Resistive sprinting is among many of the techniques used to aid in improving running mechanics. Proper running mechanics can aid in speeding up the acceleration phase. The acceleration phase involves the first 10-15 meters of a run before hitting the top speed phase. The resistive equipment used by coaches and trainers varies, ranging from parachutes to sleds. For this study the sled was the technique being investigated. The sled can be used to improve running techniqe both through pushing and pulling. PURPOSE: The purpose of the study was to determine which resistive running method, sled push or sled pull, would be most beneficial for improving acceleration phase of sprints. METHODS: Fourteen Texas Lutheran athletes participated in the study. Each test day involved timed sprints for baseline, followed by one of the two resistive techniques (push or pull) and ending with another set of timed sprints to determine any improvements. RESULTS: All subjects improved their time in the acceleration phase of sprinting. The two different warm-up methods were compared to see if one had a greater improvement using a repeated measure within subjects t-test. A p-value of 0.46 was found indicating that there was not a statistically significant difference between the two methods. CONCLUSION:. While both techniques, the sled pull and the sled push, aided in improving acceleration phase sprint times, there was no difference between groups.

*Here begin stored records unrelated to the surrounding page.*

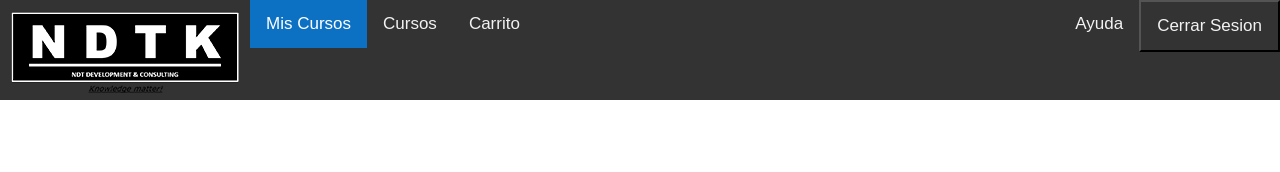
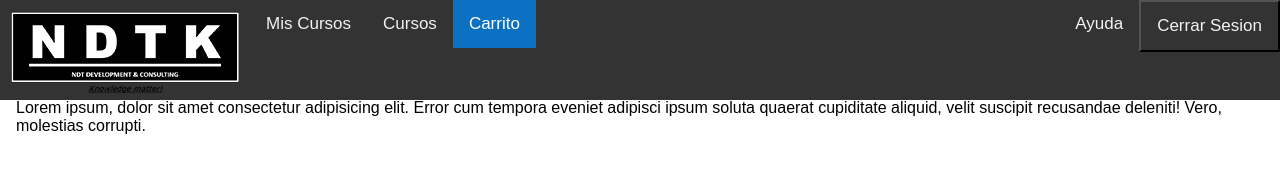
Before and after one commit to Samysuper14/curso-interactivo, a plain HTML site: page carrito.html in a window 1280 px wide. Drawn offline with Linux system fonts and the light colour scheme.

Commit message:
correccion del titulo y coloreo del menu

```diff
--- a/carrito.html
+++ b/carrito.html
@@ -5,16 +5,16 @@
     <meta charset="UTF-8">
     <meta name="viewport" content="width=device-width, initial-scale=1.0">
     <link rel="stylesheet" href="css\styles.css">
-    <title>Cursos</title>
+    <title>Carrito</title>
 </head>
 
 <body>
 
     <div class="topnav">
         <img class="" src="ndtkclogo.png" alt="NDTKCLOGO">
-        <a class="active" href="index.html">Mis Cursos</a>
+        <a class="" href="index.html">Mis Cursos</a>
         <a href="cursos.html">Cursos</a>
-        <a href="carrito.html">Carrito</a>
+        <a class="active" href="carrito.html">Carrito</a>
         <div class="topnav-right">
             <a href="ayuda.html">Ayuda</a>
             <button id="myBtn">Cerrar Sesion</button>
--- a/css/styles.css
+++ b/css/styles.css
@@ -47,7 +47,7 @@ body {
 
   .main {
       padding: 16px;
-      margin-top: 30px;
+      margin-top: 67px;
   }
 
   /* The Modal (background) */
```
Also changed, not shown: ayuda.html (+3 -3 lines), cursos.html (+2 -2 lines), index.html (+1 -1 lines).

This is important for coaches and trainers to know that either method can be used to help aid in the improvements of the acceleration phase.
Simmons, Jayda and Helbig, Casi
"The Effects of a Resisted Push or Pull on Acceleration Sprint Time,"
International Journal of Exercise Science: Conference Proceedings: Vol. 2:
11, Article 34.
Available at: https://digitalcommons.wku.edu/ijesab/vol2/iss11/34